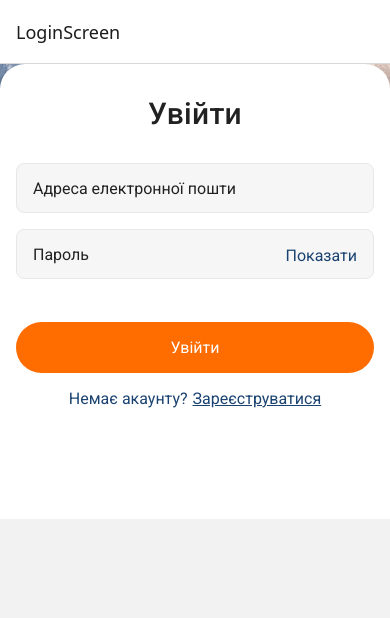
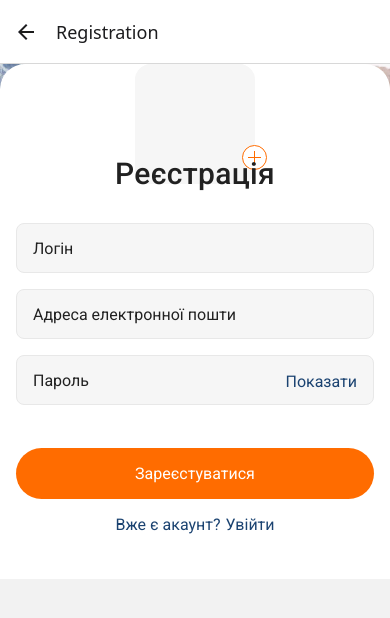
Before and after one commit to YagovkinDmytro/React-Native-App, a React Native app: screen /Registration in a window 390 px wide. Shown: the top 618 px of the page. Built offline with nearby package versions, Linux system fonts and the light colour scheme.

Commit message:
File names have been changed, added AuthNavigation, add LogoutButton component

```diff
--- a/App.js
+++ b/App.js
@@ -1,12 +1,8 @@
 import "react-native-gesture-handler";
 import { NavigationContainer } from "@react-navigation/native";
-import { createStackNavigator } from "@react-navigation/stack";
 import { useFonts } from "expo-font";
 import { StyleSheet, ActivityIndicator, View } from "react-native";
-import RegistrationScreen from "./src/screens/RegistrationScreen/RegistrationScreen";
-import LoginScreen from "./src/screens/LoginScreen/LoginScreen";
-
-const MainStack = createStackNavigator();
+import AuthNavigation from "./navigation/AuthNavigation";
 
 export default function App() {
   const [fontsLoaded] = useFonts({
@@ -25,17 +21,7 @@ export default function App() {
   }
   return (
     <NavigationContainer>
-      <MainStack.Navigator initialRouteName="LoginScreen">
-        <MainStack.Screen
-          name="RegistrationScreen"
-          component={RegistrationScreen}
-        />
-        <MainStack.Screen name="LoginScreen" component={LoginScreen} />
-      </MainStack.Navigator>
-      {/* <View style={{ flex: 1 }}>
-        <RegistrationScreen />
-        <LoginScreen />
-      </View> */}
+      <AuthNavigation />
     </NavigationContainer>
   );
 }
--- a/icons/CirclePlusSvg.js
+++ b/icons/CirclePlusSvg.js
@@ -1,4 +1,3 @@
-import * as React from "react";
 import Svg, { Circle, Path } from "react-native-svg";
 
 const CirclePlusSvg = (props) => (
--- /dev/null
+++ b/icons/LogoutIcon.js
@@ -0,0 +1,14 @@
+import Svg, { Path } from "react-native-svg";
+
+const LogoutIcon = (props) => (
+  <Svg {...props} width={24} height={24} fill="none">
+    <Path
+      stroke="#BDBDBD"
+      strokeLinecap="round"
+      strokeLinejoin="round"
+      d="M10 22H5a2 2 0 0 1-2-2V4a2 2 0 0 1 2-2h5M17 16l4-4-4-4M21 12H9"
+    />
+  </Svg>
+);
+
+export default LogoutIcon;
--- /dev/null
+++ b/navigation/AuthNavigation.js
@@ -0,0 +1,29 @@
+import { createStackNavigator } from "@react-navigation/stack";
+import RegistrationScreen from "../src/screens/RegistrationScreen/RegistrationScreen";
+import LoginScreen from "../src/screens/LoginScreen/LoginScreen";
+import LogoutButton from "../src/components/LogoutButton";
+const MainStack = createStackNavigator();
+
+const AuthNavigation = () => {
+  return (
+    <MainStack.Navigator initialRouteName="Login">
+      <MainStack.Screen
+        name="Login"
+        component={LoginScreen}
+        options={{
+          headerShown: true,
+          title: "Login Screen",
+          headerRightContainerStyle: { paddingRight: 16 },
+          headerRight: () => <LogoutButton />,
+        }}
+      />
+      <MainStack.Screen
+        name="Registration"
+        component={RegistrationScreen}
+        options={{ headerShown: true }}
+      />
+    </MainStack.Navigator>
+  );
+};
+
+export default AuthNavigation;
--- /dev/null
+++ b/src/components/LogoutButton.js
@@ -0,0 +1,12 @@
+import { TouchableOpacity } from "react-native";
+import LogoutIcon from "../../icons/LogoutIcon";
+
+const LogoutButton = ({ onPress }) => {
+  return (
+    <TouchableOpacity onPress={onPress}>
+      <LogoutIcon />
+    </TouchableOpacity>
+  );
+};
+
+export default LogoutButton;
--- a/src/screens/loginScreen/loginScreen.js
+++ b/src/screens/loginScreen/loginScreen.js
@@ -17,9 +17,11 @@ import ShowPasswordButton from "../../components/ShowPasswordButton.js";
 import Input from "../../components/Input.js";
 
 import Button from "../../components/Button.js";
+import { useNavigation } from "@react-navigation/native";
 
 const LoginScreen = () => {
   const imageBG = require("../../../assets/images/Photo_BG.jpg");
+  const navigation = useNavigation();
 
   const [user, setUser] = useState({
     email: "",
@@ -58,6 +60,13 @@ const LoginScreen = () => {
     console.log("User Info:", userInfo);
   };
 
+  const onSignUp = () => {
+    navigation.navigate("Registration", {
+      email: user.email,
+      password: user.password,
+    });
+  };
+
   return (
     <SafeAreaView style={{ flex: 1 }}>
       <StatusBar style="auto" />
@@ -91,9 +100,7 @@ const LoginScreen = () => {
                 <Text style={[styles.baseText, styles.buttonText]}>
                   Немає акаунту?
                 </Text>
-                <TouchableWithoutFeedback
-                  onPress={() => console.log("Зареєструватися")}
-                >
+                <TouchableWithoutFeedback onPress={onSignUp}>
                   <Text style={[styles.baseText, styles.buttonSignInText]}>
                     Зареєструватися
                   </Text>
--- a/src/screens/registrationScreen/registrationScreen.js
+++ b/src/screens/registrationScreen/registrationScreen.js
@@ -19,10 +19,13 @@ import Input from "../../components/Input.js";
 
 import CirclePlusSvg from "../../../icons/CirclePlusSvg.js";
 import Button from "../../components/Button.js";
+import { useNavigation } from "@react-navigation/native";
 
 const RegistrationScreen = () => {
   const imageBG = require("../../../assets/images/Photo_BG.jpg");
   const noImageAvatar = require("../../../assets/images/noImageAvatar.png");
+
+  const navigation = useNavigation();
 
   const [user, setUser] = useState({
     login: "",
@@ -69,6 +72,13 @@ const RegistrationScreen = () => {
       { text: "No", onPress: () => console.log("No pressed") },
       { text: "Yes", onPress: () => console.log("Yes pressed") },
     ]);
+  };
+
+  const onSignIn = () => {
+    navigation.navigate("Login", {
+      email: user.email,
+      password: user.password,
+    });
   };
 
   return (
@@ -130,7 +140,7 @@ const RegistrationScreen = () => {
                 <Text style={[styles.baseText, styles.buttonText]}>
                   Вже є акаунт?
                 </Text>
-                <TouchableWithoutFeedback onPress={() => console.log("Увійти")}>
+                <TouchableWithoutFeedback onPress={onSignIn}>
                   <Text style={[styles.baseText, styles.buttonSignInText]}>
                     Увійти
                   </Text>
```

▶ [WHAT THE EXERCISE ASKS] Set the entire listing down again, exact in every line, without any pictures.

▶ [RESPONSE BOX]
Before and after one commit to YagovkinDmytro/React-Native-App, a React Native app: screen /Registration in a window 390 px wide. Shown: the top 618 px of the page. Built offline with nearby package versions, Linux system fonts and the light colour scheme.

Commit message:
File names have been changed, added AuthNavigation, add LogoutButton component

```diff
--- a/App.js
+++ b/App.js
@@ -1,12 +1,8 @@
 import "react-native-gesture-handler";
 import { NavigationContainer } from "@react-navigation/native";
-import { createStackNavigator } from "@react-navigation/stack";
 import { useFonts } from "expo-font";
 import { StyleSheet, ActivityIndicator, View } from "react-native";
-import RegistrationScreen from "./src/screens/RegistrationScreen/RegistrationScreen";
-import LoginScreen from "./src/screens/LoginScreen/LoginScreen";
-
-const MainStack = createStackNavigator();
+import AuthNavigation from "./navigation/AuthNavigation";
 
 export default function App() {
   const [fontsLoaded] = useFonts({
@@ -25,17 +21,7 @@ export default function App() {
   }
   return (
     <NavigationContainer>
-      <MainStack.Navigator initialRouteName="LoginScreen">
-        <MainStack.Screen
-          name="RegistrationScreen"
-          component={RegistrationScreen}
-        />
-        <MainStack.Screen name="LoginScreen" component={LoginScreen} />
-      </MainStack.Navigator>
-      {/* <View style={{ flex: 1 }}>
-        <RegistrationScreen />
-        <LoginScreen />
-      </View> */}
+      <AuthNavigation />
     </NavigationContainer>
   );
 }
--- a/icons/CirclePlusSvg.js
+++ b/icons/CirclePlusSvg.js
@@ -1,4 +1,3 @@
-import * as React from "react";
 import Svg, { Circle, Path } from "react-native-svg";
 
 const CirclePlusSvg = (props) => (
--- /dev/null
+++ b/icons/LogoutIcon.js
@@ -0,0 +1,14 @@
+import Svg, { Path } from "react-native-svg";
+
+const LogoutIcon = (props) => (
+  <Svg {...props} width={24} height={24} fill="none">
+    <Path
+      stroke="#BDBDBD"
+      strokeLinecap="round"
+      strokeLinejoin="round"
+      d="M10 22H5a2 2 0 0 1-2-2V4a2 2 0 0 1 2-2h5M17 16l4-4-4-4M21 12H9"
+    />
+  </Svg>
+);
+
+export default LogoutIcon;
--- /dev/null
+++ b/navigation/AuthNavigation.js
@@ -0,0 +1,29 @@
+import { createStackNavigator } from "@react-navigation/stack";
+import RegistrationScreen from "../src/screens/RegistrationScreen/RegistrationScreen";
+import LoginScreen from "../src/screens/LoginScreen/LoginScreen";
+import LogoutButton from "../src/components/LogoutButton";
+const MainStack = createStackNavigator();
+
+const AuthNavigation = () => {
+  return (
+    <MainStack.Navigator initialRouteName="Login">
+      <MainStack.Screen
+        name="Login"
+        component={LoginScreen}
+        options={{
+          headerShown: true,
+          title: "Login Screen",
+          headerRightContainerStyle: { paddingRight: 16 },
+          headerRight: () => <LogoutButton />,
+        }}
+      />
+      <MainStack.Screen
+        name="Registration"
+        component={RegistrationScreen}
+        options={{ headerShown: true }}
+      />
+    </MainStack.Navigator>
+  );
+};
+
+export default AuthNavigation;
--- /dev/null
+++ b/src/components/LogoutButton.js
@@ -0,0 +1,12 @@
+import { TouchableOpacity } from "react-native";
+import LogoutIcon from "../../icons/LogoutIcon";
+
+const LogoutButton = ({ onPress }) => {
+  return (
+    <TouchableOpacity onPress={onPress}>
+      <LogoutIcon />
+    </TouchableOpacity>
+  );
+};
+
+export default LogoutButton;
--- a/src/screens/loginScreen/loginScreen.js
+++ b/src/screens/loginScreen/loginScreen.js
@@ -17,9 +17,11 @@ import ShowPasswordButton from "../../components/ShowPasswordButton.js";
 import Input from "../../components/Input.js";
 
 import Button from "../../components/Button.js";
+import { useNavigation } from "@react-navigation/native";
 
 const LoginScreen = () => {
   const imageBG = require("../../../assets/images/Photo_BG.jpg");
+  const navigation = useNavigation();
 
   const [user, setUser] = useState({
     email: "",
@@ -58,6 +60,13 @@ const LoginScreen = () => {
     console.log("User Info:", userInfo);
   };
 
+  const onSignUp = () => {
+    navigation.navigate("Registration", {
+      email: user.email,
+      password: user.password,
+    });
+  };
+
   return (
     <SafeAreaView style={{ flex: 1 }}>
       <StatusBar style="auto" />
@@ -91,9 +100,7 @@ const LoginScreen = () => {
                 <Text style={[styles.baseText, styles.buttonText]}>
                   Немає акаунту?
                 </Text>
-                <TouchableWithoutFeedback
-                  onPress={() => console.log("Зареєструватися")}
-                >
+                <TouchableWithoutFeedback onPress={onSignUp}>
                   <Text style={[styles.baseText, styles.buttonSignInText]}>
                     Зареєструватися
                   </Text>
--- a/src/screens/registrationScreen/registrationScreen.js
+++ b/src/screens/registrationScreen/registrationScreen.js
@@ -19,10 +19,13 @@ import Input from "../../components/Input.js";
 
 import CirclePlusSvg from "../../../icons/CirclePlusSvg.js";
 import Button from "../../components/Button.js";
+import { useNavigation } from "@react-navigation/native";
 
 const RegistrationScreen = () => {
   const imageBG = require("../../../assets/images/Photo_BG.jpg");
   const noImageAvatar = require("../../../assets/images/noImageAvatar.png");
+
+  const navigation = useNavigation();
 
   const [user, setUser] = useState({
     login: "",
@@ -69,6 +72,13 @@ const RegistrationScreen = () => {
       { text: "No", onPress: () => console.log("No pressed") },
       { text: "Yes", onPress: () => console.log("Yes pressed") },
     ]);
+  };
+
+  const onSignIn = () => {
+    navigation.navigate("Login", {
+      email: user.email,
+      password: user.password,
+    });
   };
 
   return (
@@ -130,7 +140,7 @@ const RegistrationScreen = () => {
                 <Text style={[styles.baseText, styles.buttonText]}>
                   Вже є акаунт?
                 </Text>
-                <TouchableWithoutFeedback onPress={() => console.log("Увійти")}>
+                <TouchableWithoutFeedback onPress={onSignIn}>
                   <Text style={[styles.baseText, styles.buttonSignInText]}>
                     Увійти
                   </Text>
```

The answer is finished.